**TASK PROMPT**: Every entry needs to be written out again exactly.

**ENTRIES SHOWN**:
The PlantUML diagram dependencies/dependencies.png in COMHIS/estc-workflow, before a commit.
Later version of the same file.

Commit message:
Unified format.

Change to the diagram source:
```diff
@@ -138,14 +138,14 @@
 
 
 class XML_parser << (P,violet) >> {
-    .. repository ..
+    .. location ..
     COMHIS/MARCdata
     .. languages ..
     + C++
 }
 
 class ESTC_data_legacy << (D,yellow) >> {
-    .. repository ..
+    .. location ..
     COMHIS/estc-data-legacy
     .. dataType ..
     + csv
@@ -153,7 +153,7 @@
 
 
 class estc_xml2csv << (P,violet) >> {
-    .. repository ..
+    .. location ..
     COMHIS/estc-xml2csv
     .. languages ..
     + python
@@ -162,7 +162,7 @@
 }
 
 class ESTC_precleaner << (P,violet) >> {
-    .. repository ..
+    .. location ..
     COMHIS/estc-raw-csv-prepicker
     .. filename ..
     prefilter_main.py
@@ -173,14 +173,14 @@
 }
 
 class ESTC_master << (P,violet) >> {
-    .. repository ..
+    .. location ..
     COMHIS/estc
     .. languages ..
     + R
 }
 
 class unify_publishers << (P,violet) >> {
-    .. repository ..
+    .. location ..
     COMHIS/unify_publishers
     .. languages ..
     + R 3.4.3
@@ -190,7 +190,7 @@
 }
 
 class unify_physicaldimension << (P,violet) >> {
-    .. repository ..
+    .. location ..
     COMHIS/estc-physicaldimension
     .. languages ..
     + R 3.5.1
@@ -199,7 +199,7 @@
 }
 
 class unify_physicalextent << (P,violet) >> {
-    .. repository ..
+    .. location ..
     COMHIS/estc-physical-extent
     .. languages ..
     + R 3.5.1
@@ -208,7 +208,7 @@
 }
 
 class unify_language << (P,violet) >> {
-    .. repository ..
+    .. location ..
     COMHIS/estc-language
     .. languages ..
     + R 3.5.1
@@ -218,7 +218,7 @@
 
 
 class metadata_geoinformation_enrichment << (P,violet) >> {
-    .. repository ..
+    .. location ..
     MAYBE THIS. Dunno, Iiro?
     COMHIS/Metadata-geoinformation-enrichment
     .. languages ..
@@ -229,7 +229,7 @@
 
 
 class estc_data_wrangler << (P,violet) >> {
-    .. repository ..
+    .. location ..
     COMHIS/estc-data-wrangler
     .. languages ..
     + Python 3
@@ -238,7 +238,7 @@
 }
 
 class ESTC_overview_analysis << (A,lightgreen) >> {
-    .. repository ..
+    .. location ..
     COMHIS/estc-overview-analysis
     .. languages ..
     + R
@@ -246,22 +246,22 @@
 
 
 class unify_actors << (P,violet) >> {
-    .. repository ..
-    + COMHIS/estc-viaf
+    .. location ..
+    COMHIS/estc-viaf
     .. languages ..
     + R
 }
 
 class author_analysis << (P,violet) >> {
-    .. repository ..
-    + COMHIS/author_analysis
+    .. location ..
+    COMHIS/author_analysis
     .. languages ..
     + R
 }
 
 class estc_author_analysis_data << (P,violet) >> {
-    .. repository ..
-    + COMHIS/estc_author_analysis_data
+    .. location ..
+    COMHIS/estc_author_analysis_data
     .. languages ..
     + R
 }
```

**OUTPUT OF THE EXERCISE**:
The PlantUML diagram dependencies/dependencies.png in COMHIS/estc-workflow, before a commit.
Later version of the same file.

Commit message:
Unified format.

Change to the diagram source:
```diff
@@ -138,14 +138,14 @@
 
 
 class XML_parser << (P,violet) >> {
-    .. repository ..
+    .. location ..
     COMHIS/MARCdata
     .. languages ..
     + C++
 }
 
 class ESTC_data_legacy << (D,yellow) >> {
-    .. repository ..
+    .. location ..
     COMHIS/estc-data-legacy
     .. dataType ..
     + csv
@@ -153,7 +153,7 @@
 
 
 class estc_xml2csv << (P,violet) >> {
-    .. repository ..
+    .. location ..
     COMHIS/estc-xml2csv
     .. languages ..
     + python
@@ -162,7 +162,7 @@
 }
 
 class ESTC_precleaner << (P,violet) >> {
-    .. repository ..
+    .. location ..
     COMHIS/estc-raw-csv-prepicker
     .. filename ..
     prefilter_main.py
@@ -173,14 +173,14 @@
 }
 
 class ESTC_master << (P,violet) >> {
-    .. repository ..
+    .. location ..
     COMHIS/estc
     .. languages ..
     + R
 }
 
 class unify_publishers << (P,violet) >> {
-    .. repository ..
+    .. location ..
     COMHIS/unify_publishers
     .. languages ..
     + R 3.4.3
@@ -190,7 +190,7 @@
 }
 
 class unify_physicaldimension << (P,violet) >> {
-    .. repository ..
+    .. location ..
     COMHIS/estc-physicaldimension
     .. languages ..
     + R 3.5.1
@@ -199,7 +199,7 @@
 }
 
 class unify_physicalextent << (P,violet) >> {
-    .. repository ..
+    .. location ..
     COMHIS/estc-physical-extent
     .. languages ..
     + R 3.5.1
@@ -208,7 +208,7 @@
 }
 
 class unify_language << (P,violet) >> {
-    .. repository ..
+    .. location ..
     COMHIS/estc-language
     .. languages ..
     + R 3.5.1
@@ -218,7 +218,7 @@
 
 
 class metadata_geoinformation_enrichment << (P,violet) >> {
-    .. repository ..
+    .. location ..
     MAYBE THIS. Dunno, Iiro?
     COMHIS/Metadata-geoinformation-enrichment
     .. languages ..
@@ -229,7 +229,7 @@
 
 
 class estc_data_wrangler << (P,violet) >> {
-    .. repository ..
+    .. location ..
     COMHIS/estc-data-wrangler
     .. languages ..
     + Python 3
@@ -238,7 +238,7 @@
 }
 
 class ESTC_overview_analysis << (A,lightgreen) >> {
-    .. repository ..
+    .. location ..
     COMHIS/estc-overview-analysis
     .. languages ..
     + R
@@ -246,22 +246,22 @@
 
 
 class unify_actors << (P,violet) >> {
-    .. repository ..
-    + COMHIS/estc-viaf
+    .. location ..
+    COMHIS/estc-viaf
     .. languages ..
     + R
 }
 
 class author_analysis << (P,violet) >> {
-    .. repository ..
-    + COMHIS/author_analysis
+    .. location ..
+    COMHIS/author_analysis
     .. languages ..
     + R
 }
 
 class estc_author_analysis_data << (P,violet) >> {
-    .. repository ..
-    + COMHIS/estc_author_analysis_data
+    .. location ..
+    COMHIS/estc_author_analysis_data
     .. languages ..
     + R
 }
```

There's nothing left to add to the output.